Origami is well suited to work with a classroom of 30 students or more. Given a multi age setting, paper folding eliminates the status associated with age difference. Younger children can teach older children. This provides an activity that works well when teeming different grade levels. Research has shown that children, who do not particularly excel in other areas, are often quick to learn origami and help their classmates master the steps.
Origami is frequently used to unite schools in thematic activity. An example is seen in Japan. Once a year, the good people of Japan remember the victims of the Hiroshima bombing. The world joins them in the remembrance, by sending a thousand cranes to Japan. There is a myth in Japan, that when you make a thousand cranes, you get to make a wish. In recognition of this, every country in which origami is practiced send a thousand cranes to Japan, in remembrance of the Hiroshima victims. We too will join in this, by folding a thousand cranes, hanging them in the school library and sending to Hiroshima, Japan. This will exemplify collaboration and bring about a satisfying achievement of a group objective. Such constructive activity will enhance unity throughout the school and produce a feeling of competence. It is flexible and convenient for all ages and abilities.
Through folding, children use their hands to follow specific set of steps in sequence, producing visible results in minutes that are both clever and pleasing. The steps must be carried out accurately to yield a successful outcome. This is a very important lesson, not just in mathematics, but in life. More so, eye and hand coordination is being greatly improved in the process.

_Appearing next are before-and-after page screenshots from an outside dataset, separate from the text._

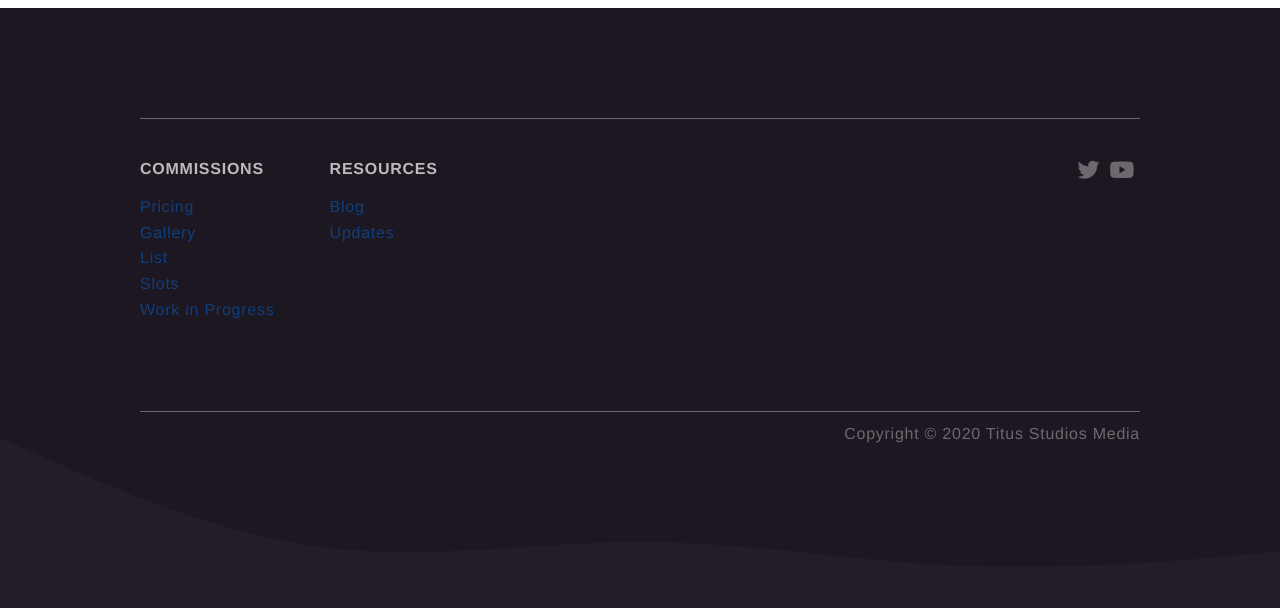
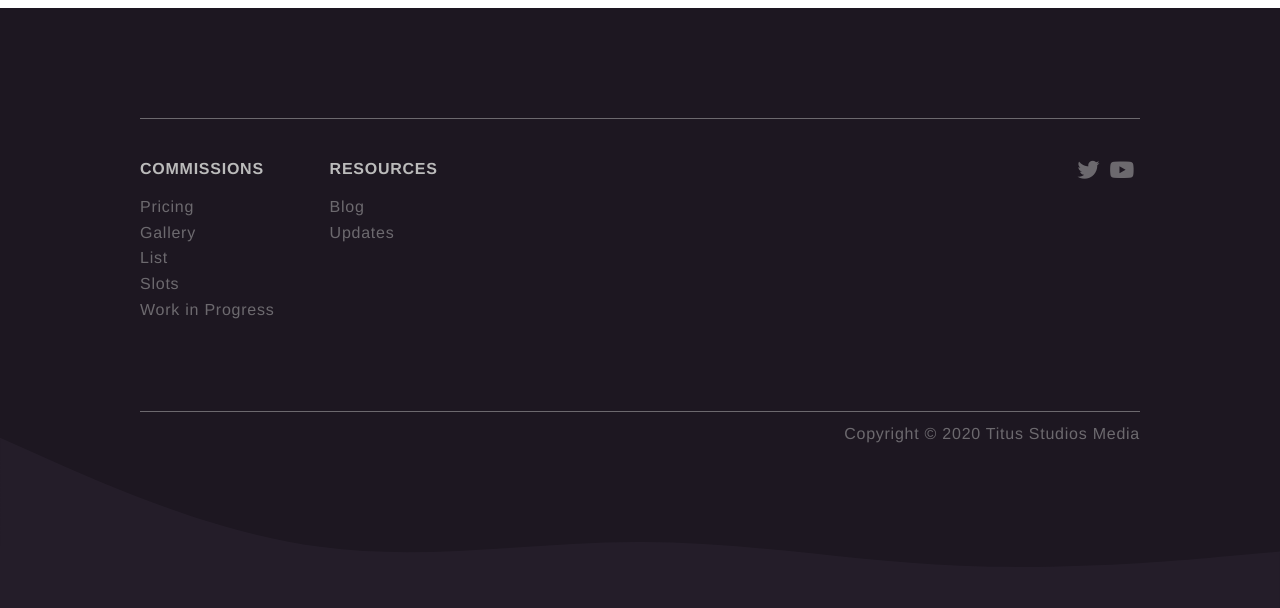
Before and after one commit to aerofur/titusstudiosmediagroup.github.io, a PHP site: page /commissions/voodoo/index.html in a window 1280 px wide. Shown: the part 192-800 px from the top of the page. Run offline with PHP 8.4, Linux system fonts and the light colour scheme; some libraries are stand-ins or nearby versions.

Commit message:
Update voodoosite-stylesheet.css

```diff
--- a/data/static/scss/stylesheets/voodoosite-stylesheet.css
+++ b/data/static/scss/stylesheets/voodoosite-stylesheet.css
@@ -169,6 +169,7 @@ footer {
 .footerlist li a {
     opacity: 0.5;
     cursor: pointer;
+    color: #bbb;
 }
 
 .footerlist li a:hover {
```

Rooted in Asia, origami is a reflection of the ingenuity and craftiness of the Japanese culture. By participating, students gain an appreciation of different cultures, therefore, opening a doorway to further exploration and increased tolerance.